SOURCE DATA –
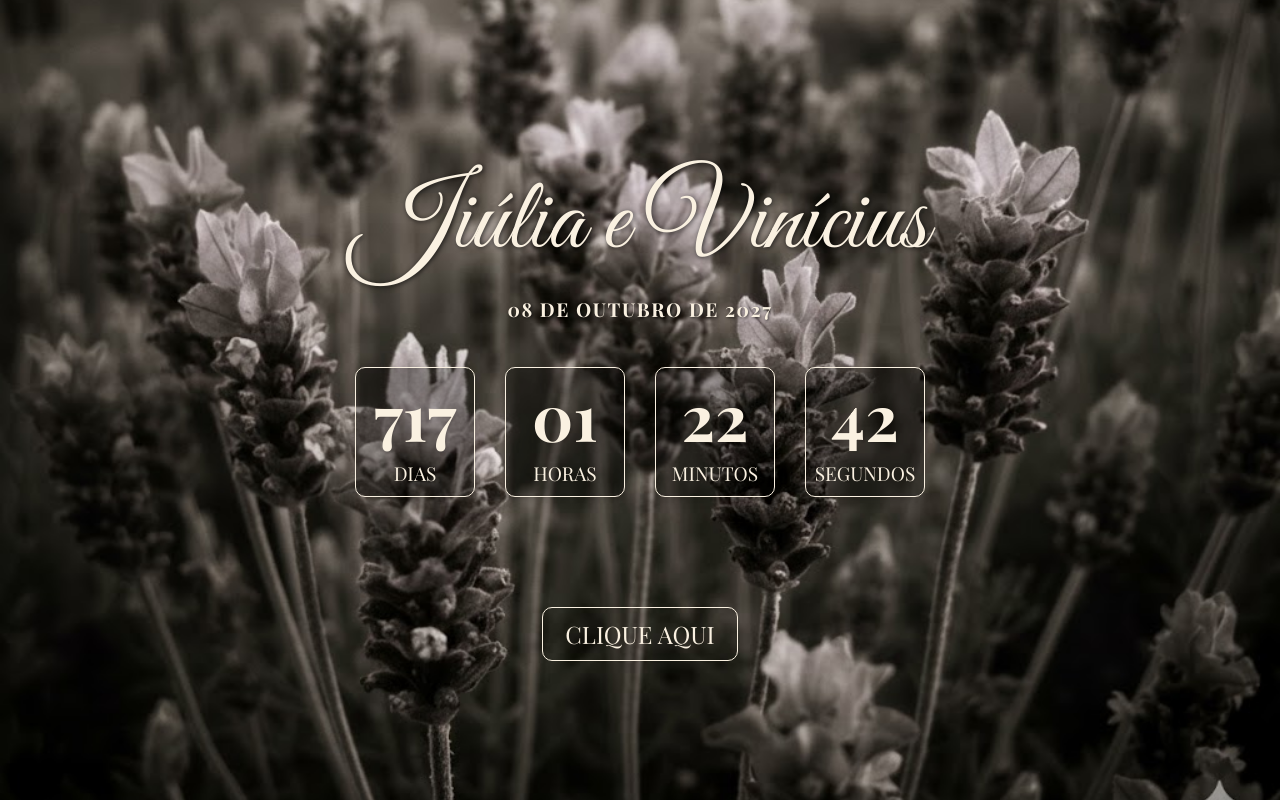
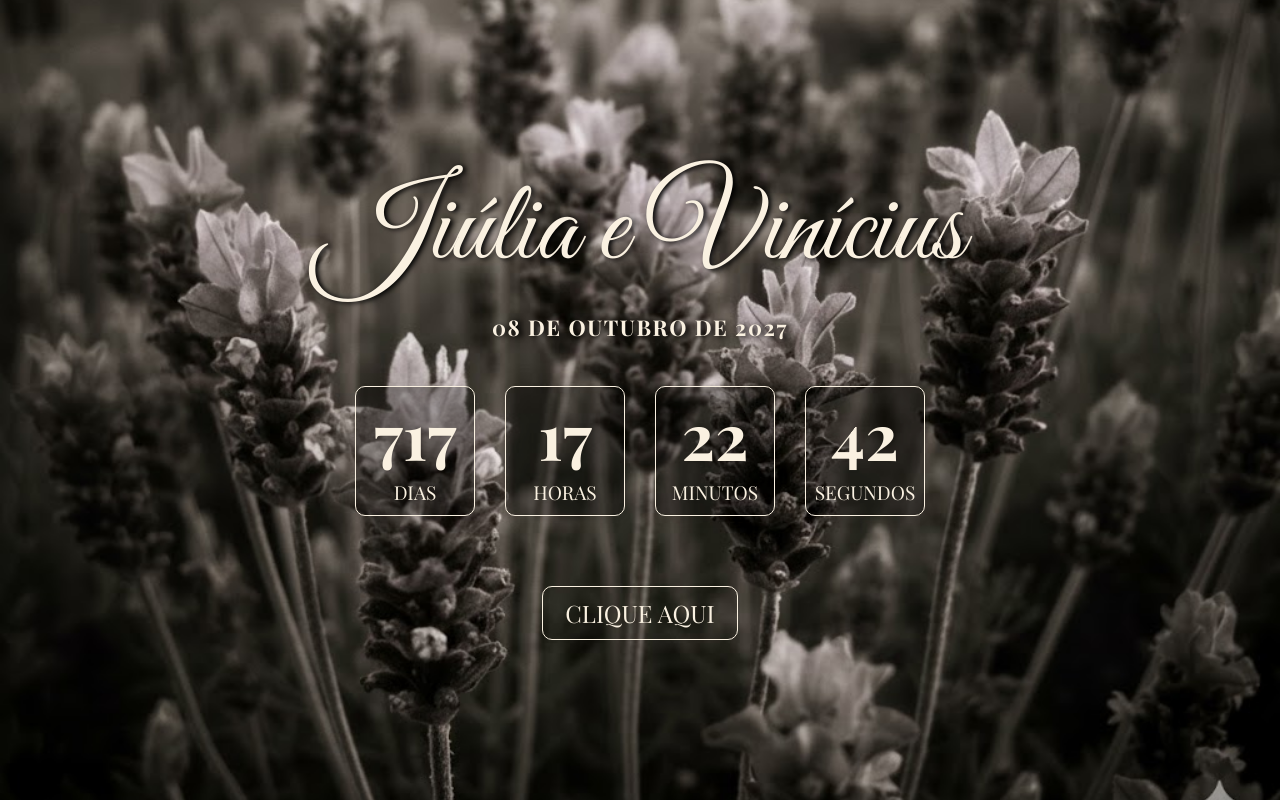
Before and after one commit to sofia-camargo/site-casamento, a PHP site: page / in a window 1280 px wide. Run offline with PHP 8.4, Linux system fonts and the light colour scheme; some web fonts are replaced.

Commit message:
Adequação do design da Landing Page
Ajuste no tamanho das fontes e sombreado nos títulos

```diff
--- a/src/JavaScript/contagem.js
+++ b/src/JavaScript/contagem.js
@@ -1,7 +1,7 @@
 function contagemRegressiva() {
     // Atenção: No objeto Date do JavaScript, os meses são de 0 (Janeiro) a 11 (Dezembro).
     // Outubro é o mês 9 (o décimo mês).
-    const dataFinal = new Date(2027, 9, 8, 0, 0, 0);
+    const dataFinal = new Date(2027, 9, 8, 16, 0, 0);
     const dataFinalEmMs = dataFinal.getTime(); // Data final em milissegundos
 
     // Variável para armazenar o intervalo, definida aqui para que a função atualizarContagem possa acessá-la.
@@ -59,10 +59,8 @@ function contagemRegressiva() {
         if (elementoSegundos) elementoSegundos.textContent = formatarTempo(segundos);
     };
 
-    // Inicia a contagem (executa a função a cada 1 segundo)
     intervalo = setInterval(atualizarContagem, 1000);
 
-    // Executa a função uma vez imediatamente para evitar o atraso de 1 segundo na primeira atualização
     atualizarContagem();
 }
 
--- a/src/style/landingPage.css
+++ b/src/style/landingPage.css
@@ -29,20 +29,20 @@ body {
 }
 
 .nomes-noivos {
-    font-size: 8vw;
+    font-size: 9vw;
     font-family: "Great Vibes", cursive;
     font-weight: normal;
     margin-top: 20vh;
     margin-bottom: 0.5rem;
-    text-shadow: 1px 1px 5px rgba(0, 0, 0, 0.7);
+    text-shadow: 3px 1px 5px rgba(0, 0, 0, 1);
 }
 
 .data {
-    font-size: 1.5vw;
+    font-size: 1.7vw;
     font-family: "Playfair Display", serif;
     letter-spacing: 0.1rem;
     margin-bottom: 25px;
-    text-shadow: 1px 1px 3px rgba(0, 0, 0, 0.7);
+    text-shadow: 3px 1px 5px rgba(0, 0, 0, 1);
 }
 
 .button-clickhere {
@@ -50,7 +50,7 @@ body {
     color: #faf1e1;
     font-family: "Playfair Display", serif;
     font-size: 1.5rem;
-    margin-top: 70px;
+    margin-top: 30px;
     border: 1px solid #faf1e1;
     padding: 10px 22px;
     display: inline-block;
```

WHAT IS NEEDED –
Please set the data above down exactly, with the pictures removed.

YOUR RESPONSE –
Before and after one commit to sofia-camargo/site-casamento, a PHP site: page / in a window 1280 px wide. Run offline with PHP 8.4, Linux system fonts and the light colour scheme; some web fonts are replaced.

Commit message:
Adequação do design da Landing Page
Ajuste no tamanho das fontes e sombreado nos títulos

```diff
--- a/src/JavaScript/contagem.js
+++ b/src/JavaScript/contagem.js
@@ -1,7 +1,7 @@
 function contagemRegressiva() {
     // Atenção: No objeto Date do JavaScript, os meses são de 0 (Janeiro) a 11 (Dezembro).
     // Outubro é o mês 9 (o décimo mês).
-    const dataFinal = new Date(2027, 9, 8, 0, 0, 0);
+    const dataFinal = new Date(2027, 9, 8, 16, 0, 0);
     const dataFinalEmMs = dataFinal.getTime(); // Data final em milissegundos
 
     // Variável para armazenar o intervalo, definida aqui para que a função atualizarContagem possa acessá-la.
@@ -59,10 +59,8 @@ function contagemRegressiva() {
         if (elementoSegundos) elementoSegundos.textContent = formatarTempo(segundos);
     };
 
-    // Inicia a contagem (executa a função a cada 1 segundo)
     intervalo = setInterval(atualizarContagem, 1000);
 
-    // Executa a função uma vez imediatamente para evitar o atraso de 1 segundo na primeira atualização
     atualizarContagem();
 }
 
--- a/src/style/landingPage.css
+++ b/src/style/landingPage.css
@@ -29,20 +29,20 @@ body {
 }
 
 .nomes-noivos {
-    font-size: 8vw;
+    font-size: 9vw;
     font-family: "Great Vibes", cursive;
     font-weight: normal;
     margin-top: 20vh;
     margin-bottom: 0.5rem;
-    text-shadow: 1px 1px 5px rgba(0, 0, 0, 0.7);
+    text-shadow: 3px 1px 5px rgba(0, 0, 0, 1);
 }
 
 .data {
-    font-size: 1.5vw;
+    font-size: 1.7vw;
     font-family: "Playfair Display", serif;
     letter-spacing: 0.1rem;
     margin-bottom: 25px;
-    text-shadow: 1px 1px 3px rgba(0, 0, 0, 0.7);
+    text-shadow: 3px 1px 5px rgba(0, 0, 0, 1);
 }
 
 .button-clickhere {
@@ -50,7 +50,7 @@ body {
     color: #faf1e1;
     font-family: "Playfair Display", serif;
     font-size: 1.5rem;
-    margin-top: 70px;
+    margin-top: 30px;
     border: 1px solid #faf1e1;
     padding: 10px 22px;
     display: inline-block;
```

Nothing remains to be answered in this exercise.